When Oster arrived at Yale in 1974 to teach in the Department of Economics, SOM did not exist. She became an associate professor at SOM in 1982, six years after the school opened. By her own count, the majority of SOM alumni have taken one of her classes, whether it be “Economic Analysis,” “Competitive Strategy” or “Nonprofit Management.”
But instead of teaching management, Oster will now practice it.
Although Oster possesses administrative experience — she served as associate dean of SOM from 1992 to 1994 — her new role will add further responsibilities to her former schedule.
Management and marketing professor Ravi Dhar, who served with Oster on the search committee that picked Podolny to lead the school, said Oster will face a steep learning curve for at least the first few months. Faculty members — even those with Oster’s experience — rarely deal with administrative duties such as admissions or career placement, Dhar explained.
But Oster said she was undaunted by the task.
“I told Rick Levin when he asked me to do this job that I planned to finish it up, nail it down, make it run like a Japanese train and take all the credit for it,” Oster said — the last part in jest — to the SOM community at a town hall meeting last Wednesday.
Marketing professor Subrata Sen said Oster’s broad academic knowledge will prove essential to the execution of the deanship.
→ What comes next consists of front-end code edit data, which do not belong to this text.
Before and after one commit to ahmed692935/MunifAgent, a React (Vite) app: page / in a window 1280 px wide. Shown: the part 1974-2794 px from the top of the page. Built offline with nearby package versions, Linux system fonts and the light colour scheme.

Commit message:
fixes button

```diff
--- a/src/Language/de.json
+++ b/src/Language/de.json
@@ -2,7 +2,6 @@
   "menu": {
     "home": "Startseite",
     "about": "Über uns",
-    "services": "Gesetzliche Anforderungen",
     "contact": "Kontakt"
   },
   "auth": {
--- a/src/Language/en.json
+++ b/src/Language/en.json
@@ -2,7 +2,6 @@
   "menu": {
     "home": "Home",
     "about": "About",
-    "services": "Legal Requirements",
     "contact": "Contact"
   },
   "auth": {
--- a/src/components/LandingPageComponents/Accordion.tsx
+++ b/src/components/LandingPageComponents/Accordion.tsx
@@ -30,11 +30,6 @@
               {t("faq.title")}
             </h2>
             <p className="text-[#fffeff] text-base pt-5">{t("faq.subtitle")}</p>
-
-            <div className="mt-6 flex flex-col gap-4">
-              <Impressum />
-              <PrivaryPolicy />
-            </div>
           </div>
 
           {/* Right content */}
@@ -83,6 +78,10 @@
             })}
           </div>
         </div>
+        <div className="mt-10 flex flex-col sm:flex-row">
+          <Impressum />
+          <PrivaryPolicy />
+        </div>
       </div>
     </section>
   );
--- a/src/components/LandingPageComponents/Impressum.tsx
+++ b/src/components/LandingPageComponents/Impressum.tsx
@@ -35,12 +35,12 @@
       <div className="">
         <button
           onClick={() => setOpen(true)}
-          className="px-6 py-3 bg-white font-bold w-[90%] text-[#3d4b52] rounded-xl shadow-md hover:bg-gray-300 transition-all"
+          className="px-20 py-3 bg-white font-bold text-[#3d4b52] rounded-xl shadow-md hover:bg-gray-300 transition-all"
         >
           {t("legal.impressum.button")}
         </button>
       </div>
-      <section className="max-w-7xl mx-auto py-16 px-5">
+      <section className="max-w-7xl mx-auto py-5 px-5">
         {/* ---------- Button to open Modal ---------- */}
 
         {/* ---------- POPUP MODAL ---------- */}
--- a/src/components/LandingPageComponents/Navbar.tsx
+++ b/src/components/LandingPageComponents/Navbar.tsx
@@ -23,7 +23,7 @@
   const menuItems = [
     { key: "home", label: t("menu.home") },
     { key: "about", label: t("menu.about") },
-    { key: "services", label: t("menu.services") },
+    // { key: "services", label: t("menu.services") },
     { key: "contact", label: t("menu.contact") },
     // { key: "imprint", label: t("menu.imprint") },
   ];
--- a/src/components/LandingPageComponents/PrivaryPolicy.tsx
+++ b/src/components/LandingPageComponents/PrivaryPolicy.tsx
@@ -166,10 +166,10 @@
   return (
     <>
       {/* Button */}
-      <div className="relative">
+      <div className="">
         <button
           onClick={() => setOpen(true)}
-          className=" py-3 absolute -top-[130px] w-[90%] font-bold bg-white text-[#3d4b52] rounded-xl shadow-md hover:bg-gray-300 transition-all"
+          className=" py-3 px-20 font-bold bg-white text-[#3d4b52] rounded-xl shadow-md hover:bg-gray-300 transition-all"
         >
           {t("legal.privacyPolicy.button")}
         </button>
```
“As dean, you need to know all the different areas of expertise in the school,” Sen said. “And she understands what management education is all about.”
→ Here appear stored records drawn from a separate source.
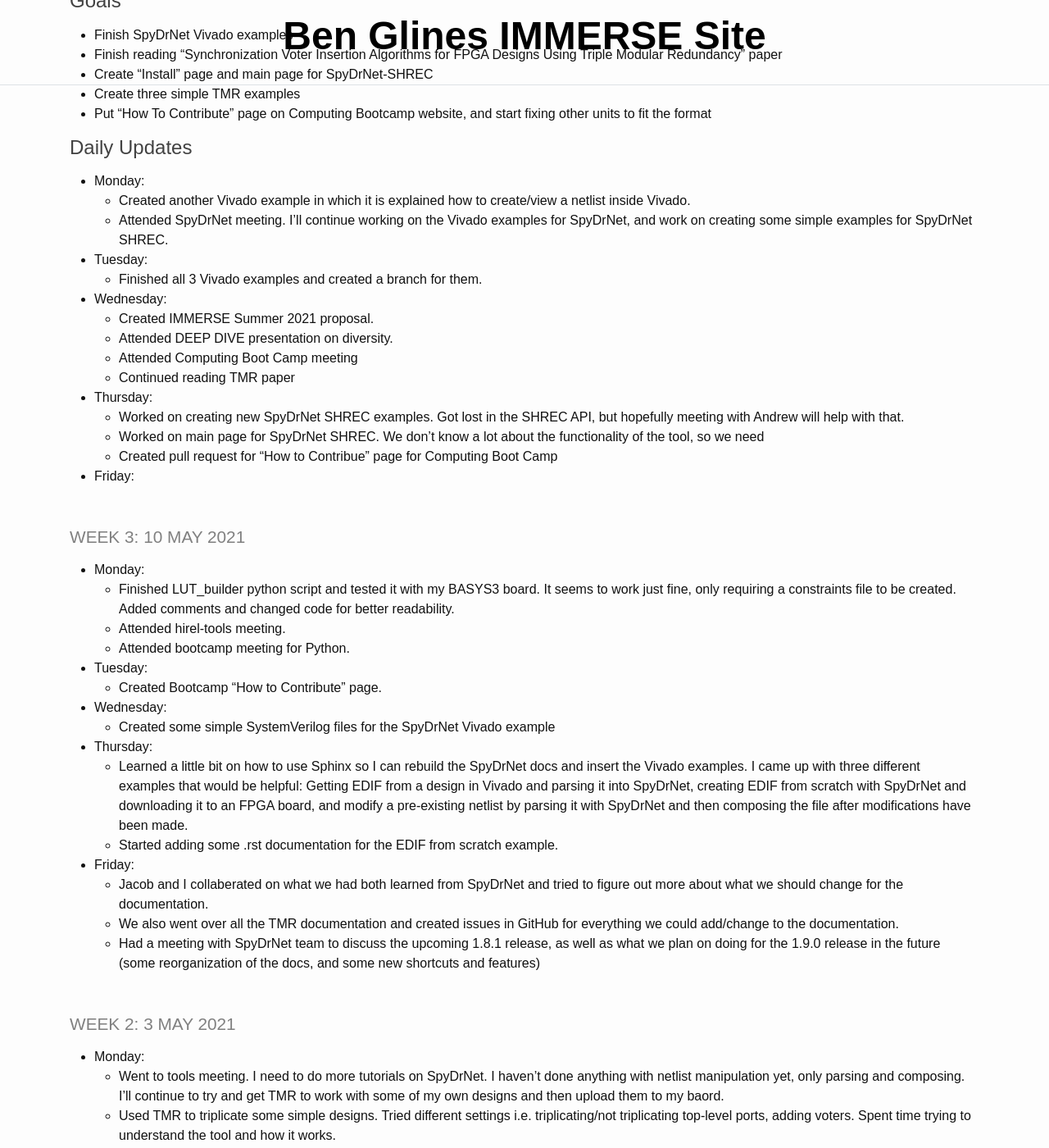
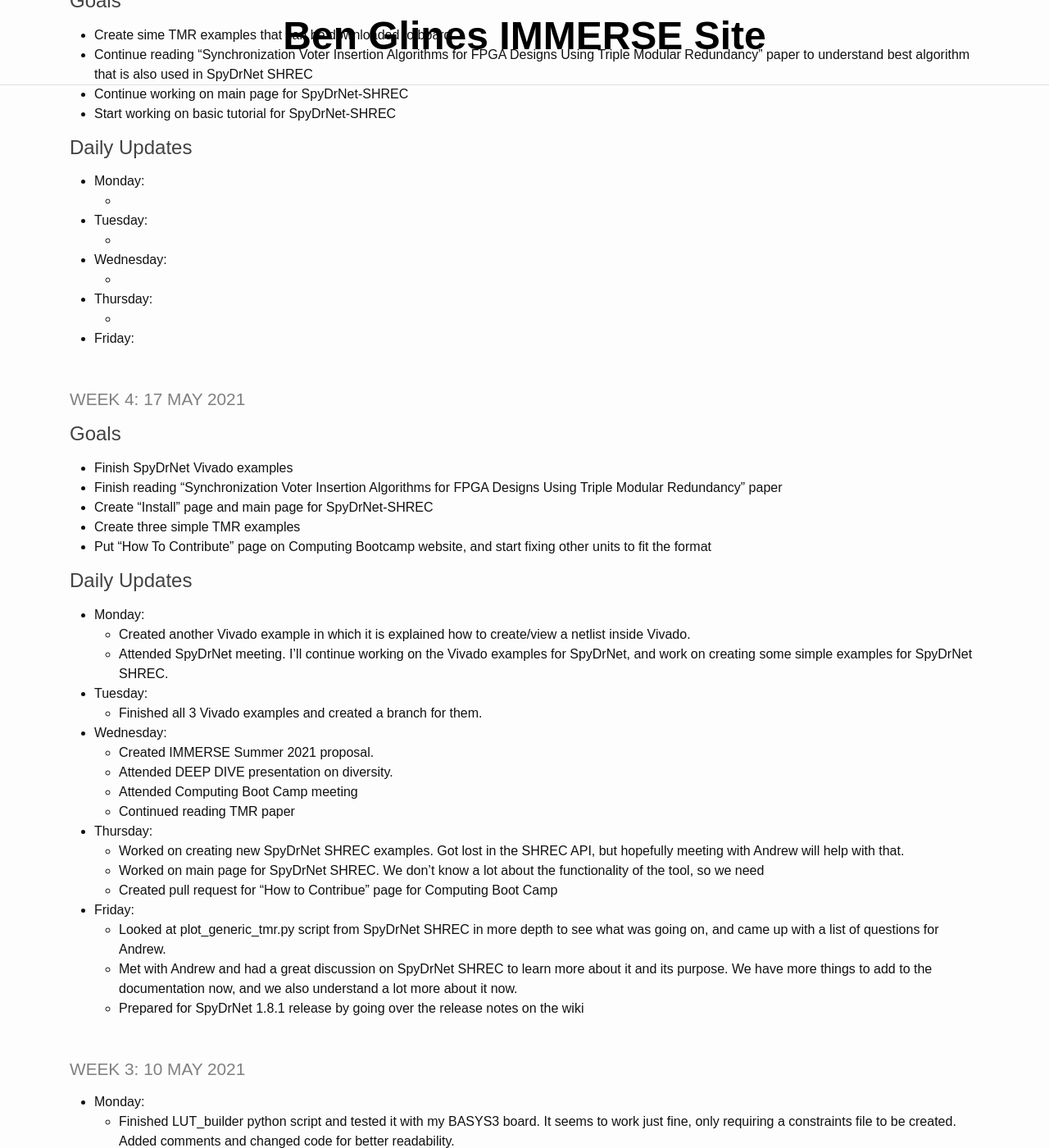
Before and after one commit to benglines/immerse, a Jekyll site: the page built from _pages/log.md, in a window 1280 px wide and 1400 px high, scrolled down 637 px. Shown: the whole window at 82% size. Built offline with Jekyll 4.4.1, drawn with Linux system fonts in a browser that asks for light colours; some of the changed text lies outside the part shown.

Commit message:
Daily Update

```diff
--- a/_pages/log.md
+++ b/_pages/log.md
@@ -17,6 +17,27 @@ title: IMMERSE Log
   * 8:00am-12:00pm
 
 ## Log
+
+### Week 5: 24 MAY 2021
+
+#### Goals
+
+* Create sime TMR examples that can be downloaded to board
+* Continue reading "Synchronization Voter Insertion Algorithms for FPGA Designs Using Triple Modular Redundancy" paper to understand best algorithm that is also used in SpyDrNet SHREC
+* Continue working on main page for SpyDrNet-SHREC
+* Start working on basic tutorial for SpyDrNet-SHREC
+
+#### Daily Updates
+
+* **Monday**:
+  *
+* **Tuesday**:
+  *
+* **Wednesday**:
+  *
+* **Thursday**:
+  *
+* **Friday**:
 
 ### Week 4: 17 MAY 2021
 
@@ -45,6 +66,9 @@ title: IMMERSE Log
   * Worked on main page for SpyDrNet SHREC. We don't know a lot about the functionality of the tool, so we need
   * Created pull request for "How to Contribue" page for Computing Boot Camp
 * **Friday**:
+  * Looked at plot_generic_tmr.py script from SpyDrNet SHREC in more depth to see what was going on, and came up with a list of questions for Andrew.
+  * Met with Andrew and had a great discussion on SpyDrNet SHREC to learn more about it and its purpose. We have more things to add to the documentation now, and we also understand a lot more about it now.
+  * Prepared for SpyDrNet 1.8.1 release by going over the release notes on the wiki
 
 ### Week 3: 10 MAY 2021
 
@@ -120,6 +144,10 @@ Log Template
 
 ### Week N: 2021
 
+#### Goals
+
+#### Daily Updates
+
 * **Monday**:
   *
 * **Tuesday**:
```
“If you look around, it’s clear that Sharon is the right person to close the deal,” echoed Judith Chevalier ’89, deputy provost for faculty development and a economics professor at SOM for the past eight years.
Dhar also praised Oster’s ability to quickly integrate different viewpoints, adding that those skills could serve her well as SOM expands beyond its traditional focus on the school’s MBA program.
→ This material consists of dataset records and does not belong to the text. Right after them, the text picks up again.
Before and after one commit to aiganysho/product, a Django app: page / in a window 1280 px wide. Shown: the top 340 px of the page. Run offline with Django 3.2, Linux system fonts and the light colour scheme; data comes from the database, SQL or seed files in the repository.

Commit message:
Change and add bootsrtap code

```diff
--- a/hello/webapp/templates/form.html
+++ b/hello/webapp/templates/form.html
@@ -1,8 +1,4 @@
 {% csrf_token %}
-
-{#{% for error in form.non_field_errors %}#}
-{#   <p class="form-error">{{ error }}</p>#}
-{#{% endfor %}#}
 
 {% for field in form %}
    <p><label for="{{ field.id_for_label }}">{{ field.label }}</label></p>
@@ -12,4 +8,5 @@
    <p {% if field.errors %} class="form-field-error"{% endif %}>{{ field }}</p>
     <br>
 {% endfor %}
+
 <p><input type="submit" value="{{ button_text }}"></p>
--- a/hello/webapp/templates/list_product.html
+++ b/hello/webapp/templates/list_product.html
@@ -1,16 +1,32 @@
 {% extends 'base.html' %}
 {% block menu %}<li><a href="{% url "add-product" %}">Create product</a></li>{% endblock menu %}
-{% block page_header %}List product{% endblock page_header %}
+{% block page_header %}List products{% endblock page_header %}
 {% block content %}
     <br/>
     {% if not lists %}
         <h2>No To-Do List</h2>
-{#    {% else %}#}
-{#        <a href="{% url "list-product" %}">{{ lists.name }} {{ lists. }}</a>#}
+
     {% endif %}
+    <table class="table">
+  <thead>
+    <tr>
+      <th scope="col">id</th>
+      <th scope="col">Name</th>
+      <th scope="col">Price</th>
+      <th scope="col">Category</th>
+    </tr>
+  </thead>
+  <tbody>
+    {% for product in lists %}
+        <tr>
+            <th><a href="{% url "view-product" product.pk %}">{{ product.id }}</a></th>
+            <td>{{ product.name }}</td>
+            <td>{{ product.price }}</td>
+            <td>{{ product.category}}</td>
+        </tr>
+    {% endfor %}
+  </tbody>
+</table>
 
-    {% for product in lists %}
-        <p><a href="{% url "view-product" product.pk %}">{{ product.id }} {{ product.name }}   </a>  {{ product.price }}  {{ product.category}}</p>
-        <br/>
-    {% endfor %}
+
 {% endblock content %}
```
Finance professor William Goetzmann ’78 SOM ’86 GRAD ’90, a former student of Oster and now her colleague, spoke highly of her classroom presence.
“I know her as an inspiring teacher, as one of the greatest teachers at SOM,” Goetzmann said.
When Podolny resigned last Wednesday from the deanship to become vice president and dean of Apple University, President Levin handpicked Oster to serve out the remainder of Podolny’s term, which will expire in 2010. During Podolny’s 3 1/2 years at the helm of SOM, he spearheaded the overhaul of SOM’s curriculum, which coincided with SOM’s resurgence in the business school rankings.
Oster played a crucial role in the development of the new interdisciplinary curriculum, Goetzmann said. Before the curriculum’s launch in 2006, Oster developed and led teaching of the final course for first-year students, “Integrated Leadership Perspectives,” which tied together all prior instruction in the new core curriculum. Oster also taught the “Competitor” section of the “Organizational Perspectives” module of the curriculum.
Today, Oster also directs both SOM’s Program on Social Enterprise and its Program on Non-Profit Organizations. Feinstein said Oster’s leadership proves her commitment to promoting a sense of social obligation among SOM’s students.
Instilling a notion of social responsibility in its graduates has long been a hallmark of SOM’s educational philosophy.